====== DATASET ENTRIES

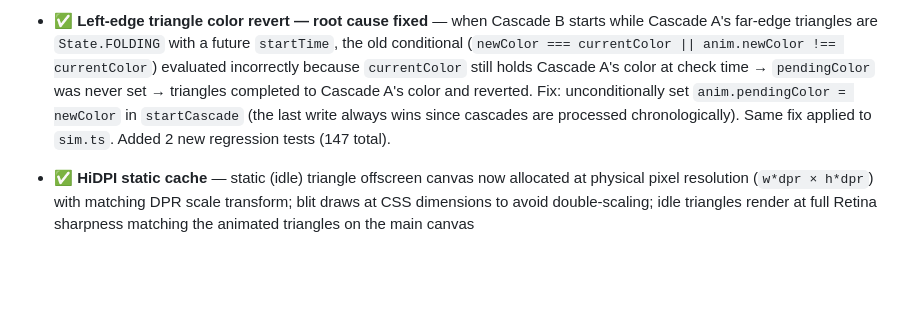
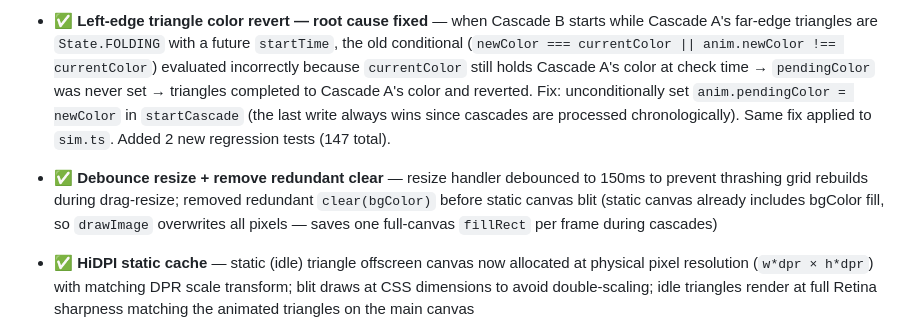
Before and after one commit to erxand/origami-screensaver, a Markdown page: README.md, the part around the change. Drawn GitHub-style; blank space fills up the shorter version.

Commit message:
docs: update README — debounce resize + redundant clear removal

```diff
--- a/README.md
+++ b/README.md
@@ -180,6 +180,7 @@ Press `P` to cycle palettes with a HUD overlay.
 - ✅ **Removed allocating `points` arg from `applyDepthShading`** — callers previously passed inline `[edgeP0, edgeP1, [x,y]]` arrays that were never used; removing eliminates 2 array allocations per animating-triangle per frame
 
 - ✅ **Left-edge triangle color revert — root cause fixed** — when Cascade B starts while Cascade A's far-edge triangles are `State.FOLDING` with a future `startTime`, the old conditional (`newColor === currentColor || anim.newColor !== currentColor`) evaluated incorrectly because `currentColor` still holds Cascade A's color at check time → `pendingColor` was never set → triangles completed to Cascade A's color and reverted. Fix: unconditionally set `anim.pendingColor = newColor` in `startCascade` (the last write always wins since cascades are processed chronologically). Same fix applied to `sim.ts`. Added 2 new regression tests (147 total).
+- ✅ **Debounce resize + remove redundant clear** — resize handler debounced to 150ms to prevent thrashing grid rebuilds during drag-resize; removed redundant `clear(bgColor)` before static canvas blit (static canvas already includes bgColor fill, so `drawImage` overwrites all pixels — saves one full-canvas `fillRect` per frame during cascades)
 - ✅ **HiDPI static cache** — static (idle) triangle offscreen canvas now allocated at physical pixel resolution (`w*dpr × h*dpr`) with matching DPR scale transform; blit draws at CSS dimensions to avoid double-scaling; idle triangles render at full Retina sharpness matching the animated triangles on the main canvas
 - ✅ **Fix left-edge color bleed (first attempt — STILL BROKEN)** — initial fix redirected `anim.newColor` for mid-fold triangles but bug persists
 - ✅ **Fix edge bleed** — fill canvas with current screensaver color before drawing triangles; eliminates black gaps at canvas edges
```
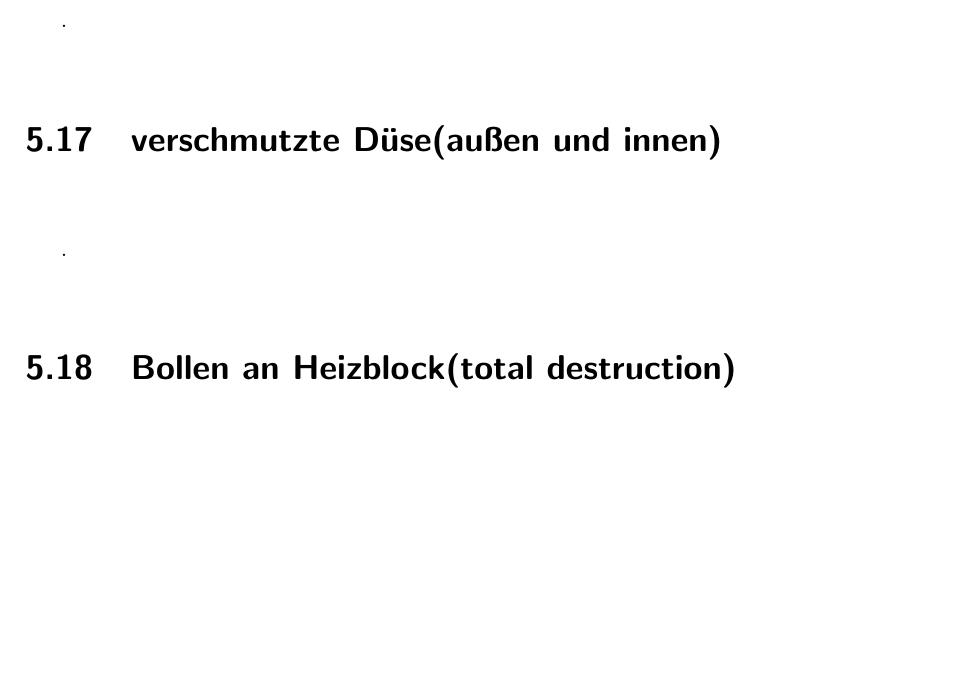
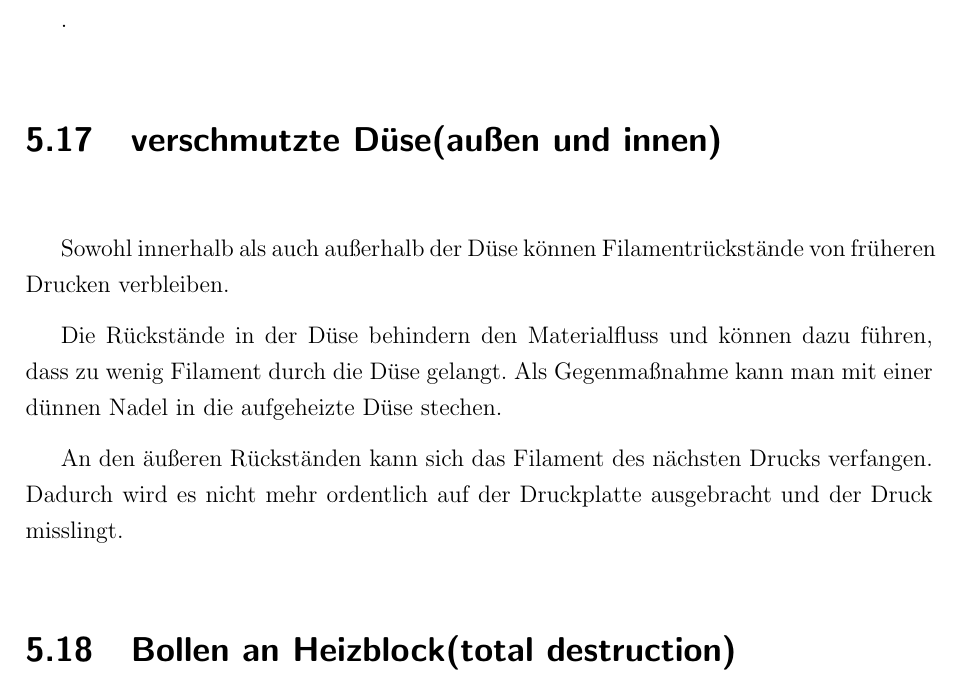
Before and after one commit to js5342/stud3dDHBW, a LaTeX document (studienarbeit.tex, which reads kapitel/fehler/fehler.tex): part of page 26 of 29, cut so that both start at the same text, the shorter picture padded with empty space. Compiled offline with pdfLaTeX; the source files are stored in an older character set and shown here as Unicode; a LaTeX package or settings file that is missing is left out.

Commit message:
Fehler: Verschmutzte Düse

```diff
--- a/kapitel/fehler/fehler.tex
+++ b/kapitel/fehler/fehler.tex
@@ -62,7 +62,12 @@
 	\section{Knoten im Filament}
 	.
 	\section{verschmutzte Düse(außen und innen)}
-	.
+	Sowohl innerhalb als auch außerhalb der Düse können Filamentrückstände von früheren Drucken verbleiben.
+
+	Die Rückstände in der Düse behindern den Materialfluss und können dazu führen, dass zu wenig Filament durch die Düse gelangt. Als Gegenmaßnahme kann man mit einer dünnen Nadel in die aufgeheizte Düse stechen.
+
+	An den äußeren Rückständen kann sich das Filament des nächsten Drucks verfangen. Dadurch wird es nicht mehr ordentlich auf der Druckplatte ausgebracht und der Druck misslingt.
+
 	\section{Bollen an Heizblock(total destruction)}
 	.
 	\section{Falsche Parameter, falsche Supportstruktur}
```
Also changed, not shown: kapitel/fehler/fehler.tex (2 more changed lines).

============

WHAT TO PRODUCE
Once the pictures are set aside, repeat the remaining data word for word.

FINAL ANSWER
Before and after one commit to erxand/origami-screensaver, a Markdown page: README.md, the part around the change. Drawn GitHub-style; blank space fills up the shorter version.

Commit message:
docs: update README — debounce resize + redundant clear removal

```diff
--- a/README.md
+++ b/README.md
@@ -180,6 +180,7 @@ Press `P` to cycle palettes with a HUD overlay.
 - ✅ **Removed allocating `points` arg from `applyDepthShading`** — callers previously passed inline `[edgeP0, edgeP1, [x,y]]` arrays that were never used; removing eliminates 2 array allocations per animating-triangle per frame
 
 - ✅ **Left-edge triangle color revert — root cause fixed** — when Cascade B starts while Cascade A's far-edge triangles are `State.FOLDING` with a future `startTime`, the old conditional (`newColor === currentColor || anim.newColor !== currentColor`) evaluated incorrectly because `currentColor` still holds Cascade A's color at check time → `pendingColor` was never set → triangles completed to Cascade A's color and reverted. Fix: unconditionally set `anim.pendingColor = newColor` in `startCascade` (the last write always wins since cascades are processed chronologically). Same fix applied to `sim.ts`. Added 2 new regression tests (147 total).
+- ✅ **Debounce resize + remove redundant clear** — resize handler debounced to 150ms to prevent thrashing grid rebuilds during drag-resize; removed redundant `clear(bgColor)` before static canvas blit (static canvas already includes bgColor fill, so `drawImage` overwrites all pixels — saves one full-canvas `fillRect` per frame during cascades)
 - ✅ **HiDPI static cache** — static (idle) triangle offscreen canvas now allocated at physical pixel resolution (`w*dpr × h*dpr`) with matching DPR scale transform; blit draws at CSS dimensions to avoid double-scaling; idle triangles render at full Retina sharpness matching the animated triangles on the main canvas
 - ✅ **Fix left-edge color bleed (first attempt — STILL BROKEN)** — initial fix redirected `anim.newColor` for mid-fold triangles but bug persists
 - ✅ **Fix edge bleed** — fill canvas with current screensaver color before drawing triangles; eliminates black gaps at canvas edges
```
Before and after one commit to js5342/stud3dDHBW, a LaTeX document (studienarbeit.tex, which reads kapitel/fehler/fehler.tex): part of page 26 of 29, cut so that both start at the same text, the shorter picture padded with empty space. Compiled offline with pdfLaTeX; the source files are stored in an older character set and shown here as Unicode; a LaTeX package or settings file that is missing is left out.

Commit message:
Fehler: Verschmutzte Düse

```diff
--- a/kapitel/fehler/fehler.tex
+++ b/kapitel/fehler/fehler.tex
@@ -62,7 +62,12 @@
 	\section{Knoten im Filament}
 	.
 	\section{verschmutzte Düse(außen und innen)}
-	.
+	Sowohl innerhalb als auch außerhalb der Düse können Filamentrückstände von früheren Drucken verbleiben.
+
+	Die Rückstände in der Düse behindern den Materialfluss und können dazu führen, dass zu wenig Filament durch die Düse gelangt. Als Gegenmaßnahme kann man mit einer dünnen Nadel in die aufgeheizte Düse stechen.
+
+	An den äußeren Rückständen kann sich das Filament des nächsten Drucks verfangen. Dadurch wird es nicht mehr ordentlich auf der Druckplatte ausgebracht und der Druck misslingt.
+
 	\section{Bollen an Heizblock(total destruction)}
 	.
 	\section{Falsche Parameter, falsche Supportstruktur}
```
Also changed, not shown: kapitel/fehler/fehler.tex (2 more changed lines).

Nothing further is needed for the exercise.